§ **INFORMATION**
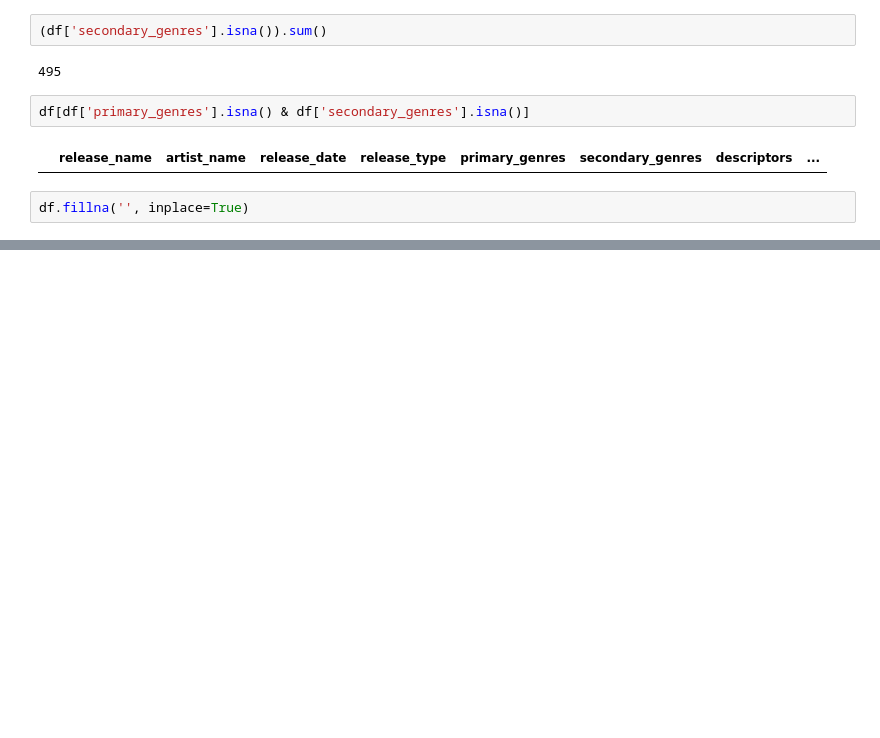
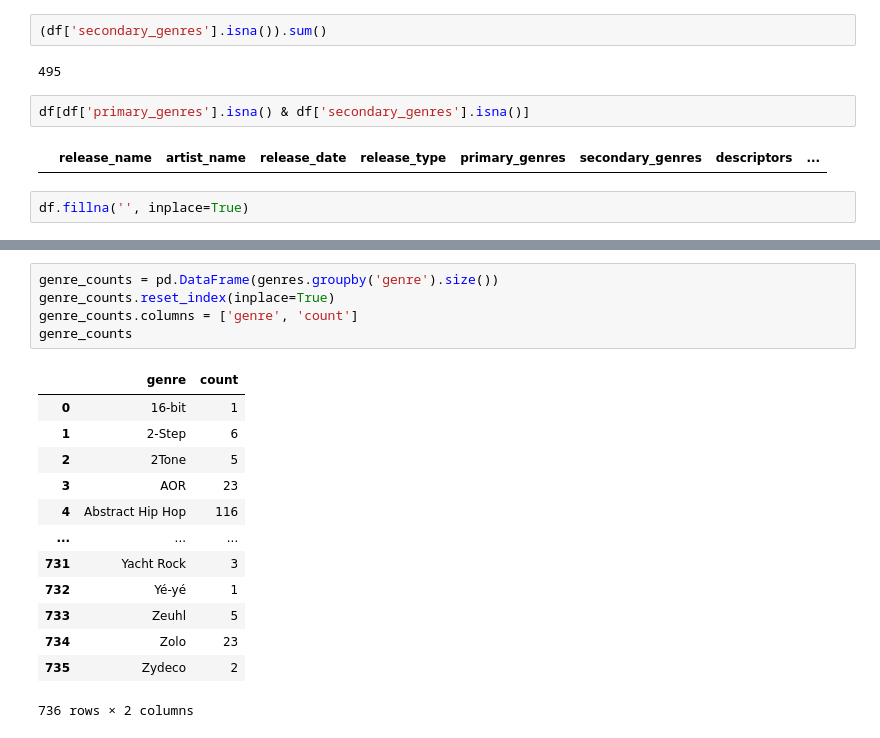
Before and after one commit to panierka/RymTop5000Albums, a Jupyter notebook: eda.ipynb, the cells around one changed output, grey strips where cells are left out. Saved outputs shown, nothing was run; the diff lists cells and outputs as text; blank space fills up the shorter version.

```diff
--- a/eda.ipynb
+++ b/eda.ipynb
@@ -224,0 +213,19 @@ df_g.loc[find_genre('Aggrotech')]
+# %%
+genre_counts = pd.DataFrame(genres.groupby('genre').size())
+genre_counts.reset_index(inplace=True)
+genre_counts.columns = ['genre', 'count']
+genre_counts
+# %% [output]
+|  | genre | count |
+| 0 | 16-bit | 1 |
+| 1 | 2-Step | 6 |
+| 2 | 2Tone | 5 |
+| 3 | AOR | 23 |
+| 4 | Abstract Hip Hop | 116 |
+| ... | ... | ... |
+| 731 | Yacht Rock | 3 |
+| 732 | Yé-yé | 1 |
+| 733 | Zeuhl | 5 |
+| 734 | Zolo | 23 |
+| 735 | Zydeco | 2 |
+736 rows × 2 columns
```
Also changed, not shown: parts of 6 cells of this notebook.
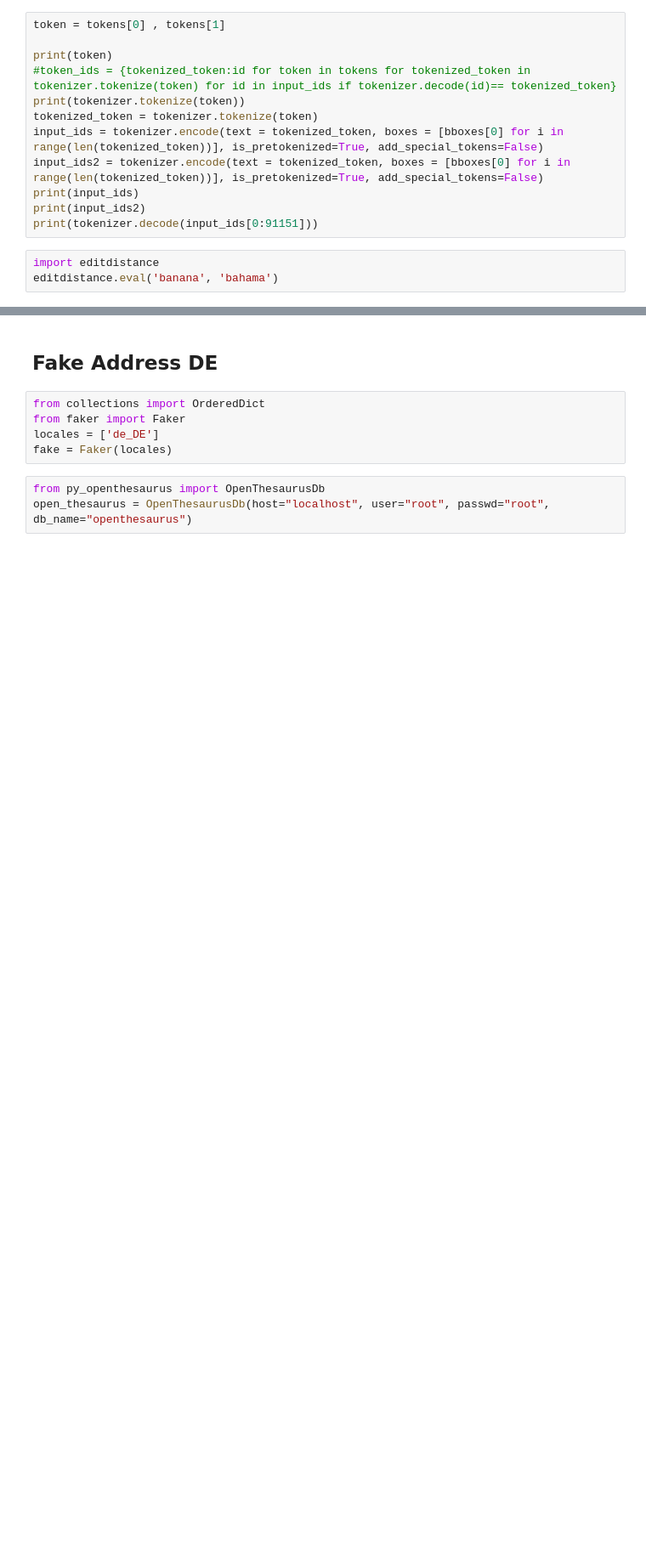
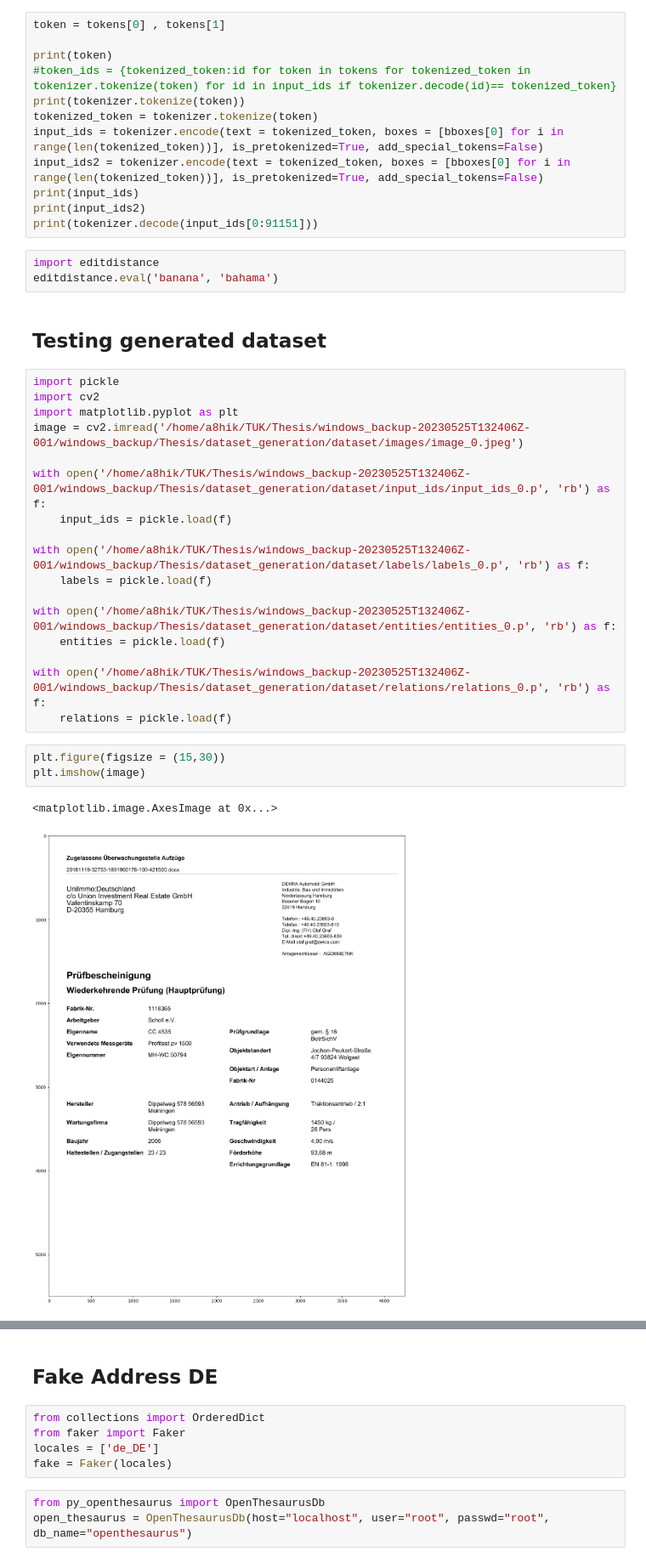
Before and after one commit to abhijit0/KIE_Syntetic_data, a Jupyter notebook: template_1/dataset_creation.ipynb, the cells around one changed output, grey strips where cells are left out. Shown at 85% size. Saved outputs shown, nothing was run; the diff lists cells and outputs as text; blank space fills up the shorter version.

```diff
--- a/template_1/dataset_creation.ipynb
+++ b/template_1/dataset_creation.ipynb
@@ -211,3 +265,28 @@ print(tokenizer.decode(input_ids[0:91151]))
 # %%
 import editdistance
 editdistance.eval('banana', 'bahama')
+# %% [markdown]
+## Testing generated dataset
+# %%
+import pickle
+import cv2
+import matplotlib.pyplot as plt
+image = cv2.imread('/home/a8hik/TUK/Thesis/windows_backup-20230525T132406Z-001/windows_backup/Thesis/dataset_generation/dataset/images/image_0.jpeg')
+
+with open('/home/a8hik/TUK/Thesis/windows_backup-20230525T132406Z-001/windows_backup/Thesis/dataset_generation/dataset/input_ids/input_ids_0.p', 'rb') as f:
+    input_ids = pickle.load(f)
+
+with open('/home/a8hik/TUK/Thesis/windows_backup-20230525T132406Z-001/windows_backup/Thesis/dataset_generation/dataset/labels/labels_0.p', 'rb') as f:
+    labels = pickle.load(f)
+
+with open('/home/a8hik/TUK/Thesis/windows_backup-20230525T132406Z-001/windows_backup/Thesis/dataset_generation/dataset/entities/entities_0.p', 'rb') as f:
+    entities = pickle.load(f)
+
+with open('/home/a8hik/TUK/Thesis/windows_backup-20230525T132406Z-001/windows_backup/Thesis/dataset_generation/dataset/relations/relations_0.p', 'rb') as f:
+    relations = pickle.load(f)
+# %%
+plt.figure(figsize = (15,30))
+plt.imshow(image)
+# %% [output]
+<matplotlib.image.AxesImage at 0x...>
+[figure, added]
```
Also changed, not shown: parts of 16 cells of this notebook, 5 other files.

§ **TASK ITEM**
The word "matplotlib" appears in how many lines of the records? Give the number only.

§ **SOLUTION FOR THIS PROBLEM**
2